**ACTIVITY:**
Please repeat exactly the line containing "-131,7 +131,7 @@" and each line after it in the records below, through the last.

**AVAILABLE DATA:**
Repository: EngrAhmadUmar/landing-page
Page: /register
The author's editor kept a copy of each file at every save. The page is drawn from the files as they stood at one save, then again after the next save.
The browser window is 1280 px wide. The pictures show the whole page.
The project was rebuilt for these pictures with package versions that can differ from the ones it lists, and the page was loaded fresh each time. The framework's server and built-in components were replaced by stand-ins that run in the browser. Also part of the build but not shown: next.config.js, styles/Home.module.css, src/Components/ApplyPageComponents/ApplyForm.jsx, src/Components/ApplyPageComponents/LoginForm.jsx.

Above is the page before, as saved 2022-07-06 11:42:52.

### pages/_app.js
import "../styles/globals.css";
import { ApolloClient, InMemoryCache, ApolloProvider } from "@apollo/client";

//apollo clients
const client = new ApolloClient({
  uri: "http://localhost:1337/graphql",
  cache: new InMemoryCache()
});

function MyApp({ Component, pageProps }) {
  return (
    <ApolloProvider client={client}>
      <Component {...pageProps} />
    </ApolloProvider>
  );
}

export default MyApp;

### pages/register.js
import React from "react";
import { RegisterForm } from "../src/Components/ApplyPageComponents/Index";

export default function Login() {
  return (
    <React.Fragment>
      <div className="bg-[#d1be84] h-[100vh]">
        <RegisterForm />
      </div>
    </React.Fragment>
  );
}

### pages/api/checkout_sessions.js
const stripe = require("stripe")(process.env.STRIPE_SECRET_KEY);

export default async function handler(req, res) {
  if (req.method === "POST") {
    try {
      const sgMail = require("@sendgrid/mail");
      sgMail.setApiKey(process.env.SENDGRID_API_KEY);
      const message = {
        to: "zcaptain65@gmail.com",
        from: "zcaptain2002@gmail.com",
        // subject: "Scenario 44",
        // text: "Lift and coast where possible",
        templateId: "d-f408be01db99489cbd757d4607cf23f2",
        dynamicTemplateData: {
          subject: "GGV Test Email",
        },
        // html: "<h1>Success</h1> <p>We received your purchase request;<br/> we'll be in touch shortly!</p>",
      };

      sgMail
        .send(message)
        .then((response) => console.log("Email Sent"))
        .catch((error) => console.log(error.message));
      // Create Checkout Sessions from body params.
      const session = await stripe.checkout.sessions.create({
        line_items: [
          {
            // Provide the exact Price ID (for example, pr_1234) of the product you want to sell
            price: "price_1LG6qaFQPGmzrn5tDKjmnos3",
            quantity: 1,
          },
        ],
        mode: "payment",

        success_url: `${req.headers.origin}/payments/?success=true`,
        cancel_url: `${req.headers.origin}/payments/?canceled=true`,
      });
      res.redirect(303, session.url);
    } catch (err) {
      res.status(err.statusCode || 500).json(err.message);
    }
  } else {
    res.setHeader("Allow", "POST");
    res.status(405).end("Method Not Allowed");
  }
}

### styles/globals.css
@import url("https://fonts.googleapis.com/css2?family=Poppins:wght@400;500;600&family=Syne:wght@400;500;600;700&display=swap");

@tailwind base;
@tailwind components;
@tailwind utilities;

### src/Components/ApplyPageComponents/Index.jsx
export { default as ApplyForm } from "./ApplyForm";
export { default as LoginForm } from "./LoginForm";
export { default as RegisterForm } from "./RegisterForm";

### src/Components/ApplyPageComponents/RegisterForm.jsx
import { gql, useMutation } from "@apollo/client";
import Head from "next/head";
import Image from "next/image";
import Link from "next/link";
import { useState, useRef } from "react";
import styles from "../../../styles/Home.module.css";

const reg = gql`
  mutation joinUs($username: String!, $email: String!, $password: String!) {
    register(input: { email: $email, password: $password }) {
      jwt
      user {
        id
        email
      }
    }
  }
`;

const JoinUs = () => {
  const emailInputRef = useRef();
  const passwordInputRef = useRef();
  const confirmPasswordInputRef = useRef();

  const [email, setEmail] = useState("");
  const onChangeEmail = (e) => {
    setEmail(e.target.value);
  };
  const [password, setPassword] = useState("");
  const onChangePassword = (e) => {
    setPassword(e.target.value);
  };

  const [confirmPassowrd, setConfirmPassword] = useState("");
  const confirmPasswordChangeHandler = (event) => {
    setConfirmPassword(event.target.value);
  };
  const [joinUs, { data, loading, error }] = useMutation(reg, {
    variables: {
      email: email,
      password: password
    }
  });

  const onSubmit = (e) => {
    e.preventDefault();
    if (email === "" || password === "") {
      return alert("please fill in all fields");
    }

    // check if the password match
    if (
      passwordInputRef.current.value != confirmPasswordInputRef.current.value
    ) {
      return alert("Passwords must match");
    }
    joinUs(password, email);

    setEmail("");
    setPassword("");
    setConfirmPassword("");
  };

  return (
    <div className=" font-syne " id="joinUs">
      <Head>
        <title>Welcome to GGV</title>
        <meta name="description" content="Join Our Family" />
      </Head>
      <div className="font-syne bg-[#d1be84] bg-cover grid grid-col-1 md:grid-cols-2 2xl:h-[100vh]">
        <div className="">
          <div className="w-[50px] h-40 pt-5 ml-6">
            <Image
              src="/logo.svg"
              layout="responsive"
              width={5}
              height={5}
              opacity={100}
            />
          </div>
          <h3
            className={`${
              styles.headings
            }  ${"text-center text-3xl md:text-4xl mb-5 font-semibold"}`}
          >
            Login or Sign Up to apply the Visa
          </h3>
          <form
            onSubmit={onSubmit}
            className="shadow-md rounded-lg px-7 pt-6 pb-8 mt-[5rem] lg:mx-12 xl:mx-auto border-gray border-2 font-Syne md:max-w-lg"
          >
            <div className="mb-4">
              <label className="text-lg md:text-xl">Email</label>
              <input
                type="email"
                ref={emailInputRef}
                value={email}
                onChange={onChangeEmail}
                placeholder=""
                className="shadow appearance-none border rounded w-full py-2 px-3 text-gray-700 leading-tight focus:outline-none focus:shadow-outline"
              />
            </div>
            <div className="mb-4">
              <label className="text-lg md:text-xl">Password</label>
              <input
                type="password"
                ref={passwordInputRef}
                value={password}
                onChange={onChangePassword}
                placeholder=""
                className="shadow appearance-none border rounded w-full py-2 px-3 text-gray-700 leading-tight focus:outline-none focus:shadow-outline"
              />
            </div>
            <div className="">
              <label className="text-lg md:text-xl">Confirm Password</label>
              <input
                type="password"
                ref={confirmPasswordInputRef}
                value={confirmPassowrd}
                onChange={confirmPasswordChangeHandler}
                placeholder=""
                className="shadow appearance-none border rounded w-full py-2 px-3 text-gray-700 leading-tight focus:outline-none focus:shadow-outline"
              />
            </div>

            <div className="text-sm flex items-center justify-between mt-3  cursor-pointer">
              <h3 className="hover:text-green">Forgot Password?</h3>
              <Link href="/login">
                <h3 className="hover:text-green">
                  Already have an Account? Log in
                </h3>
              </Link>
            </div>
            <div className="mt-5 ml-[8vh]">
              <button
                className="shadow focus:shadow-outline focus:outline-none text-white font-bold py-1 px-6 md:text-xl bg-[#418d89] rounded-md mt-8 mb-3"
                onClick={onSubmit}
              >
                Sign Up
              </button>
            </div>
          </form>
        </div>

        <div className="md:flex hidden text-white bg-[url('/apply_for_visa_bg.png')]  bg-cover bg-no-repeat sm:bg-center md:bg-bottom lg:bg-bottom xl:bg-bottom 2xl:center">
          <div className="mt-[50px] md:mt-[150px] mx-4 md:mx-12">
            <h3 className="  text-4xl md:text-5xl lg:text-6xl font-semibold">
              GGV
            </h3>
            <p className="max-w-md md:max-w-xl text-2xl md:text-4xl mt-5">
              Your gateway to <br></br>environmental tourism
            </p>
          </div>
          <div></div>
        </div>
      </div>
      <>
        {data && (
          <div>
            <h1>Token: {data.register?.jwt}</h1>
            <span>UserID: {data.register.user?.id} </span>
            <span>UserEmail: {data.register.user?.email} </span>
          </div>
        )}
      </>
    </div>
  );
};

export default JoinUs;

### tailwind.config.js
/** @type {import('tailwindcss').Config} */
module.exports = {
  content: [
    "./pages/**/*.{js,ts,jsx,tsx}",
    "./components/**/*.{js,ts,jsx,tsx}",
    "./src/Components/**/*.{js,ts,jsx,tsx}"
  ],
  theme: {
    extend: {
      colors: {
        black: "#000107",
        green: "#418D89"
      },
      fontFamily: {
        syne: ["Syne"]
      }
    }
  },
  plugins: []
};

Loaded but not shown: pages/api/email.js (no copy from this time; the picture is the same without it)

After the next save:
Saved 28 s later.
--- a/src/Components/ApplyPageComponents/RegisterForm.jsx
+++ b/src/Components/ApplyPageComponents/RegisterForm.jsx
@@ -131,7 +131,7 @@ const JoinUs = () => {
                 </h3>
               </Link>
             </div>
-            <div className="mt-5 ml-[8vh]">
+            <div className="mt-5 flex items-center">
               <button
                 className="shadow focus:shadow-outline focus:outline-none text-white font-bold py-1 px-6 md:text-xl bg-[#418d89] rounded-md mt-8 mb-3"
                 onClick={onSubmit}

**ANSWER TO THIS TASK:**
@@ -131,7 +131,7 @@ const JoinUs = () => {
                 </h3>
               </Link>
             </div>
-            <div className="mt-5 ml-[8vh]">
+            <div className="mt-5 flex items-center">
               <button
                 className="shadow focus:shadow-outline focus:outline-none text-white font-bold py-1 px-6 md:text-xl bg-[#418d89] rounded-md mt-8 mb-3"
                 onClick={onSubmit}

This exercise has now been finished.